§ **TRY IT**: Tell how many lines in the following entries include the word "changed", giving the figure alone.

§ **DATA FOR THE TASK**:
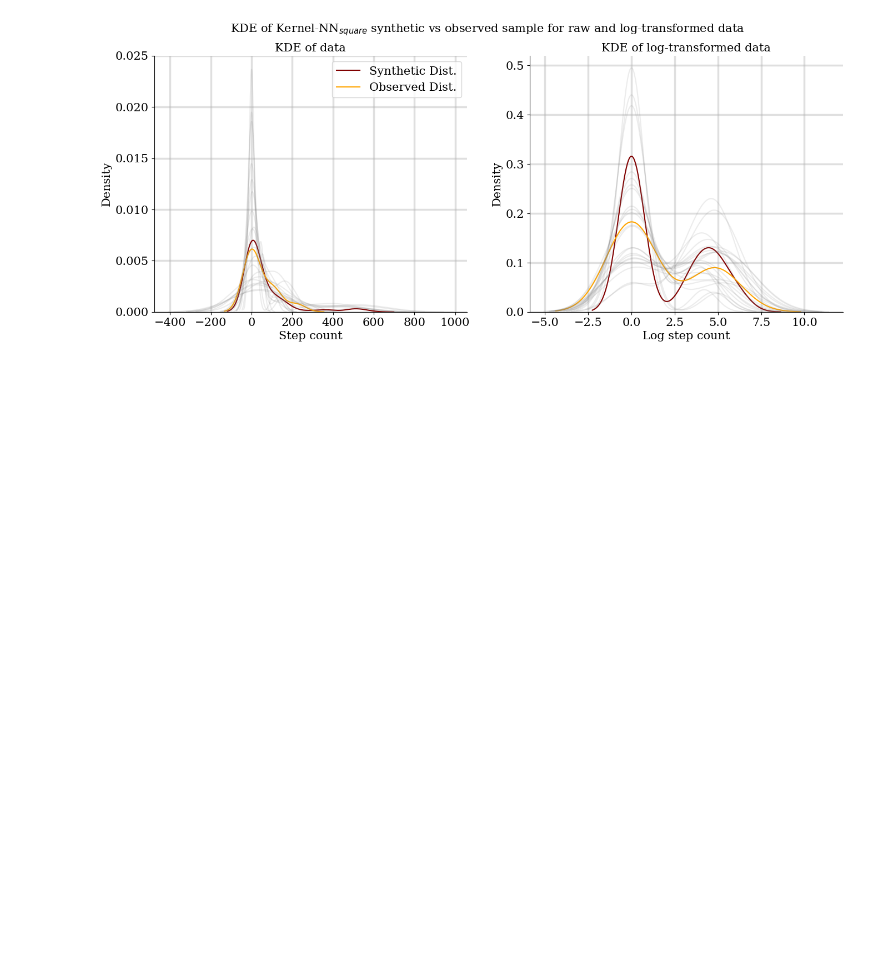
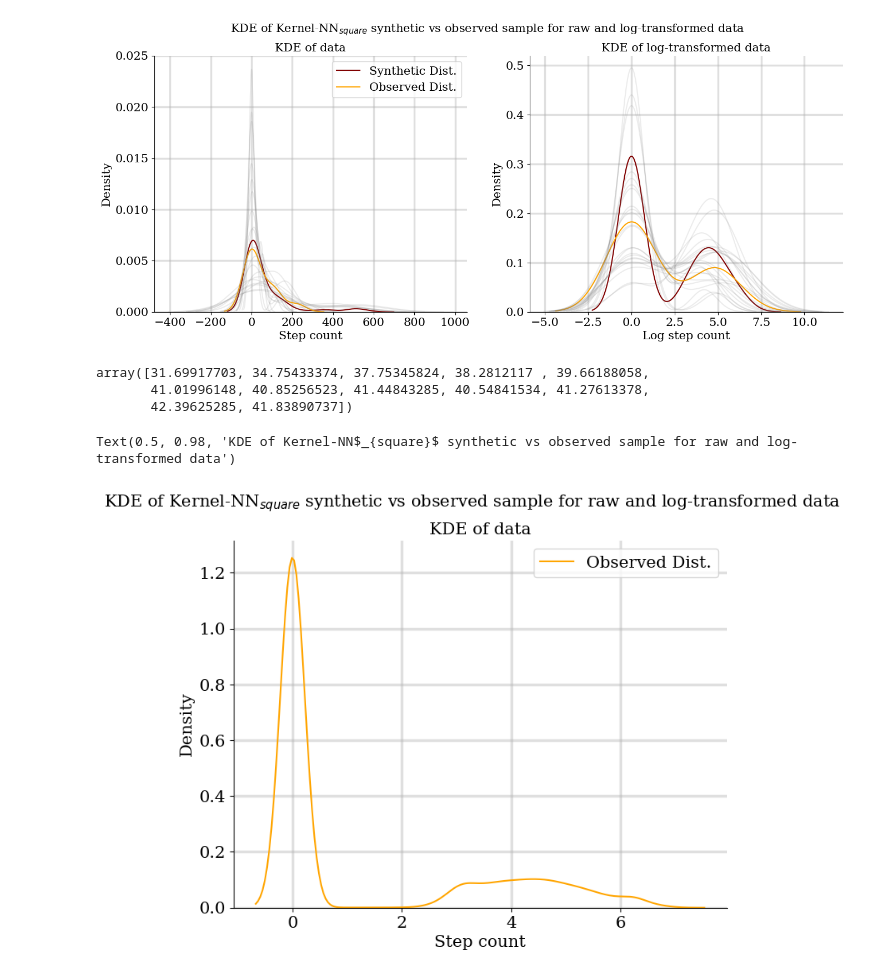
Before and after one commit to calebchin/Heartsteps-DNN, a Jupyter notebook: notebooks/plots.ipynb, the cells around one changed output. Cells and saved outputs as stored; diff of their text form; code cells hidden in the pictures; blank space fills up the shorter version.

```diff
--- a/notebooks/plots.ipynb
+++ b/notebooks/plots.ipynb
@@ -626,0 +693,13 @@ plt.savefig("kde_alldnn_unit0time1.pdf", bbox_inches = "tight")
+# %%
+M_hs = np.load("../data_checkpoints/heartsteps_data.npy")
+A_hs = np.load("../data_checkpoints/heartsteps_mask.npy")
+
+M_hs = M_hs[:, :, :, None]
+
+# truncate the data as most users have had 40 days
+M_hs = M_hs[:, 0:200]
+A_hs = A_hs[:, 0:200]
+
+N, T, n, d = M_hs.shape
+
+M_hs_log = np.log(M_hs + 1)
@@ -727,3 +1220,49 @@ fig.suptitle("KDE of Kernel-NN$_{square}$ synthetic vs observed sample for raw a
 plt.savefig("kde_mmd_sq_unit7time62.pdf", bbox_inches = "tight")
 # %% [output]
 [figure]
+# %%
+mean_overall
+# %% [output]
+array([31.69917703, 34.75433374, 37.75345824, 38.2812117 , 39.66188058,
+       41.01996148, 40.85256523, 41.44843285, 40.54841534, 41.27613378,
+       42.39625285, 41.83890737])
+# %%
+fig, ax1 = plt.subplots(figsize = (8, 6), ncols = 1)
+M_hs_filtered = M_hs[A_hs != 2]
+all_entries =  np.log(M_hs_filtered.flatten() + 1)
+#sns.kdeplot(mmd_estimates_sq[mmd_sq_unit][mmd_sq_time].flatten(),color = "maroon", ax = ax1)
+sns.kdeplot(all_entries, color="orange", ax = ax1)
+ax1.legend(["Observed Dist."])
+ax1.set_xlabel("Step count")
+ax1.set_ylabel("Density")
+ax1.set_title("KDE of data")
+
+# for j in mmd_sq_neighbors[mmd_sq_unit][mmd_sq_time][0]:
+#   sns.kdeplot(M_hs[mmd_sq_unit, j].flatten(), color = "grey", ax = ax1, alpha= 0.15)
+
+# sns.kdeplot(mmd_estimates_sq_log[mmd_sq_unit][mmd_sq_time].flatten(),color = "maroon", ax = ax2)
+# sns.kdeplot(M_hs_log[mmd_sq_unit, mmd_sq_time].flatten(), color="orange", ax = ax2)
+
+# for j in mmd_sq_neighbors_log[mmd_sq_unit][mmd_sq_time][0]:
+#   sns.kdeplot(M_hs_log[mmd_sq_unit, j].flatten(), color = "grey", ax = ax2, alpha= 0.15)
+
+# ax2.set_xlabel("Log step count")
+# ax2.set_title("KDE of log-transformed data")
+
+ax1.spines['top'].set_visible(False)
+ax1.spines['right'].set_visible(False)
+ax1.grid(True, alpha=0.4)
+
+#ax1.set_ylim(0, 0.025)
+
+# ax2.spines['top'].set_visible(False)
+# ax2.spines['right'].set_visible(False)
+# ax2.grid(True, alpha=0.4)
+
+
+fig.suptitle("KDE of Kernel-NN$_{square}$ synthetic vs observed sample for raw and log-transformed data")
+#ks_error_ws2_estimates[ws2_i, ws2_j]
+#plt.savefig("kde_mmd_sq_unit7time62.pdf", bbox_inches = "tight")
+# %% [output]
+Text(0.5, 0.98, 'KDE of Kernel-NN$_{square}$ synthetic vs observed sample for raw and log-transformed data')
+[figure, added]
```
Also changed, not shown: parts of 113 cells of this notebook, 13 other files.
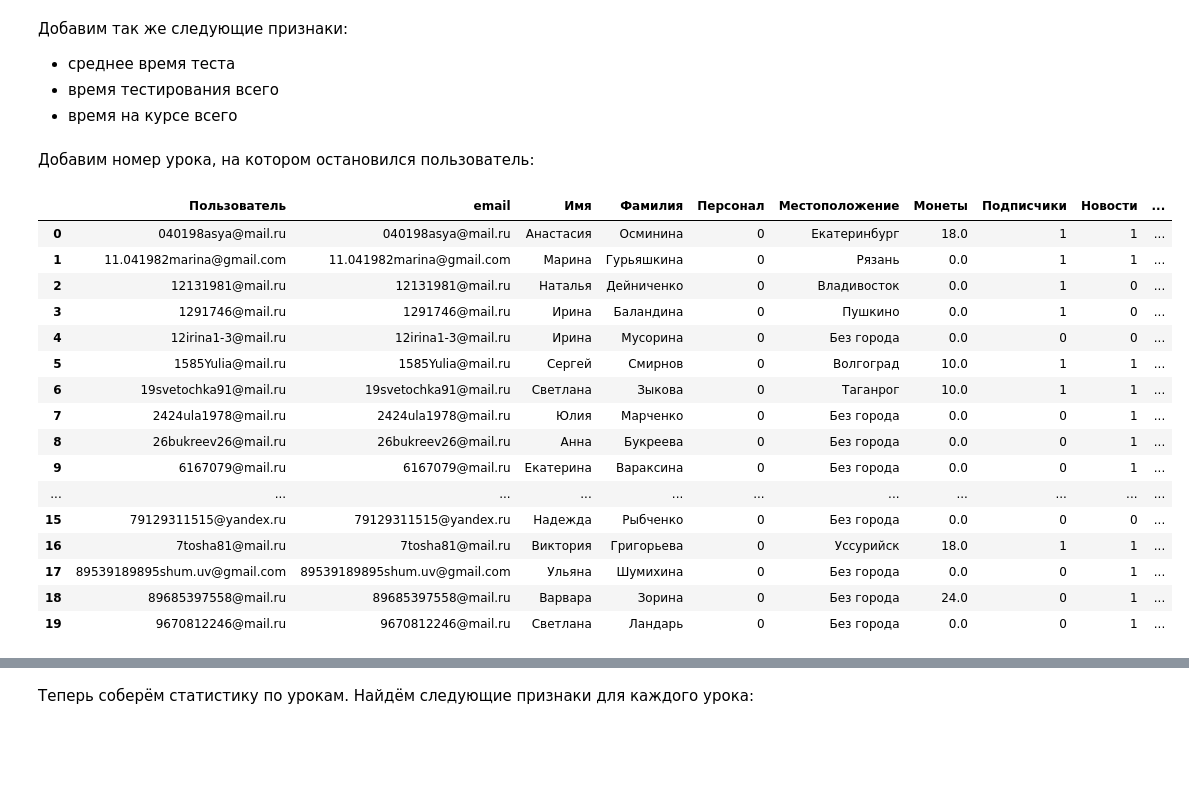
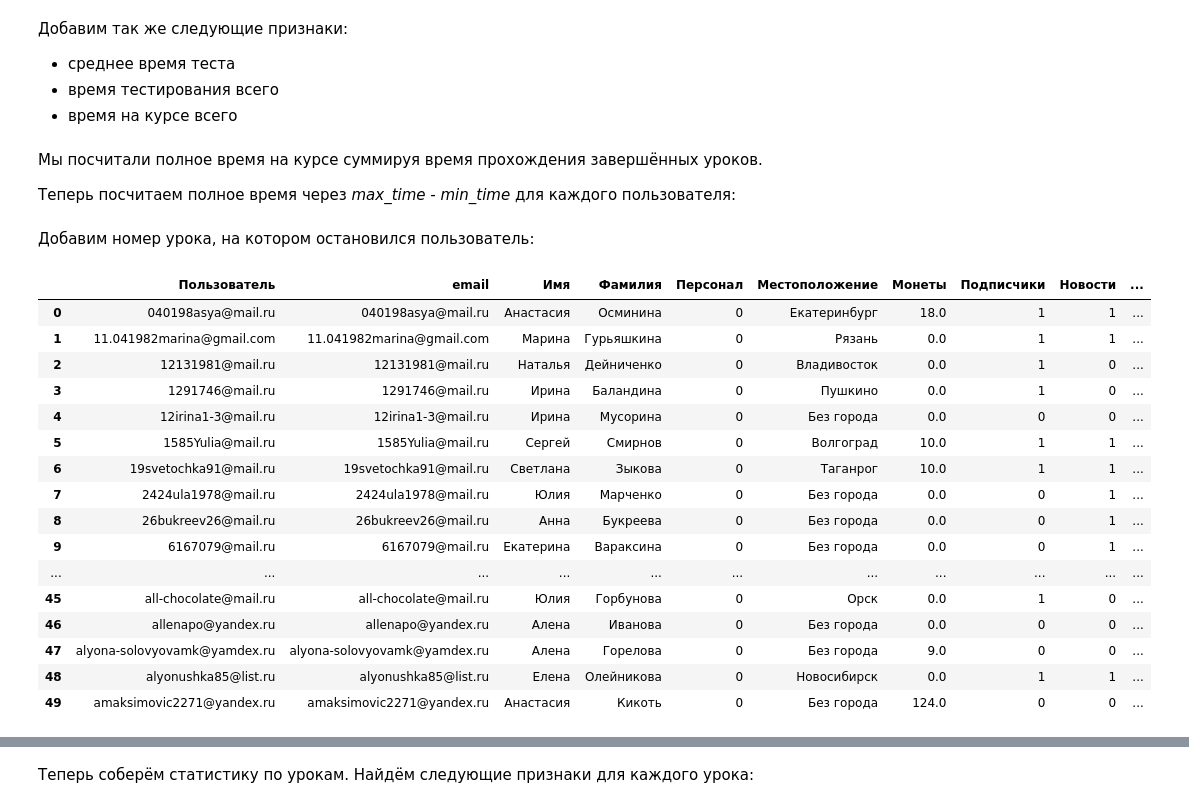
Before and after one commit to MaximZhambalov/Hackatone_10_2024_SF, a Jupyter notebook: 2_merge.ipynb, the cells around one changed output, grey strips where cells are left out. Cells and saved outputs as stored; diff of their text form; code cells hidden in the pictures; blank space fills up the shorter version.

```diff
--- a/2_merge.ipynb
+++ b/2_merge.ipynb
@@ -305,13 +305,31 @@ for user in users_list:
         av_time[user] = round(lesson_stats.loc[mask, 'Время теста'].sum() / lessons_finished, 2)
     else:
         av_time[user] = 0
-
     test_time_total[user] = lesson_stats.loc[mask, 'Время теста'].sum()
     total_time[user] = lesson_stats.loc[mask, 'Время на уроке'].sum()
 
 users_merged['Среднее время теста'] = users_merged['Пользователь'].map(av_time)
 users_merged['Время тестирования всего'] = users_merged['Пользователь'].map(test_time_total)
-users_merged['Время на курсе'] = users_merged['Пользователь'].map(total_time)
+users_merged['Время на курсе (завершённые уроки)'] = users_merged['Пользователь'].map(total_time)
+# %% [markdown]
+Мы посчитали полное время на курсе суммируя время прохождения завершённых уроков.
+
+Теперь посчитаем полное время через *max_time - min_time* для каждого пользователя:
+# %%
+total_time_max_min = {}
+
+for user in users_course_list:
+    mask = lesson_stats['Пользователь'] == user
+    cols_time = lesson_stats.columns.to_list()[1:5]
+
+    mins = lesson_stats.loc[mask, cols_time].min()
+    maxs = lesson_stats.loc[mask, cols_time].max()
+    diff = (maxs.max() - mins.min()).seconds
+
+    total_time_max_min[user] = diff
+
+users_merged['Время на курсе (max-min)'] = users_merged['Пользователь'].map(total_time_max_min)
+users_merged['Время на курсе (max-min)'] = users_merged['Время на курсе (max-min)'].fillna(0)
 # %% [markdown]
 Добавим номер урока, на котором остановился пользователь:
 # %%
@@ -329,22 +347,22 @@ for user in users_course_list:
 users_merged['Текущий урок'] = users_merged['Пользователь'].map(current_lesson)
 users_merged['Текущий урок'] = users_merged['Текущий урок'].fillna(0)
 # %%
-users_merged.head(20)
+users_merged.head(50)
 # %% [output]
 |  | Пользователь | email | Имя | Фамилия | Персонал | Местоположение | Монеты | Подписчики | Новости | ... |
 | 0 | 040198asya@mail.ru | 040198asya@mail.ru | Анастасия | Осминина | 0 | Екатеринбург | 18.0 | 1 | 1 | ... |
 | 1 | 11.041982marina@gmail.com | 11.041982marina@gmail.com | Марина | Гурьяшкина | 0 | Рязань | 0.0 | 1 | 1 | ... |
 | 2 | 12131981@mail.ru | 12131981@mail.ru | Наталья | Дейниченко | 0 | Владивосток | 0.0 | 1 | 0 | ... |
 | 3 | 1291746@mail.ru | 1291746@mail.ru | Ирина | Баландина | 0 | Пушкино | 0.0 | 1 | 0 | ... |
 | 4 | 12irina1-3@mail.ru | 12irina1-3@mail.ru | Ирина | Мусорина | 0 | Без города | 0.0 | 0 | 0 | ... |
 | 5 | 1585Yulia@mail.ru | 1585Yulia@mail.ru | Сергей | Смирнов | 0 | Волгоград | 10.0 | 1 | 1 | ... |
 | 6 | 19svetochka91@mail.ru | 19svetochka91@mail.ru | Светлана | Зыкова | 0 | Таганрог | 10.0 | 1 | 1 | ... |
 | 7 | 2424ula1978@mail.ru | 2424ula1978@mail.ru | Юлия | Марченко | 0 | Без города | 0.0 | 0 | 1 | ... |
 | 8 | 26bukreev26@mail.ru | 26bukreev26@mail.ru | Анна | Букреева | 0 | Без города | 0.0 | 0 | 1 | ... |
 | 9 | 6167079@mail.ru | 6167079@mail.ru | Екатерина | Вараксина | 0 | Без города | 0.0 | 0 | 1 | ... |
 | ... | ... | ... | ... | ... | ... | ... | ... | ... | ... | ... |
-| 15 | 79129311515@yandex.ru | 79129311515@yandex.ru | Надежда | Рыбченко | 0 | Без города | 0.0 | 0 | 0 | ... |
-| 16 | 7tosha81@mail.ru | 7tosha81@mail.ru | Виктория | Григорьева | 0 | Уссурийск | 18.0 | 1 | 1 | ... |
-| 17 | 89539189895shum.uv@gmail.com | 89539189895shum.uv@gmail.com | Ульяна | Шумихина | 0 | Без города | 0.0 | 0 | 1 | ... |
-| 18 | 89685397558@mail.ru | 89685397558@mail.ru | Варвара | Зорина | 0 | Без города | 24.0 | 0 | 1 | ... |
-| 19 | 9670812246@mail.ru | 9670812246@mail.ru | Светлана | Ландарь | 0 | Без города | 0.0 | 0 | 1 | ... |
+| 45 | all-chocolate@mail.ru | all-chocolate@mail.ru | Юлия | Горбунова | 0 | Орск | 0.0 | 1 | 0 | ... |
+| 46 | allenapo@yandex.ru | allenapo@yandex.ru | Алена | Иванова | 0 | Без города | 0.0 | 0 | 0 | ... |
+| 47 | alyona-solovyovamk@yamdex.ru | alyona-solovyovamk@yamdex.ru | Алена | Горелова | 0 | Без города | 9.0 | 0 | 0 | ... |
+| 48 | alyonushka85@list.ru | alyonushka85@list.ru | Елена | Олейникова | 0 | Новосибирск | 0.0 | 1 | 1 | ... |
+| 49 | amaksimovic2271@yandex.ru | amaksimovic2271@yandex.ru | Анастасия | Кикоть | 0 | Без города | 124.0 | 0 | 0 | ... |
```
Also changed, not shown: parts of 2 cells of this notebook, 2 other files.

§ **RESULT OF THIS EXERCISE**: 4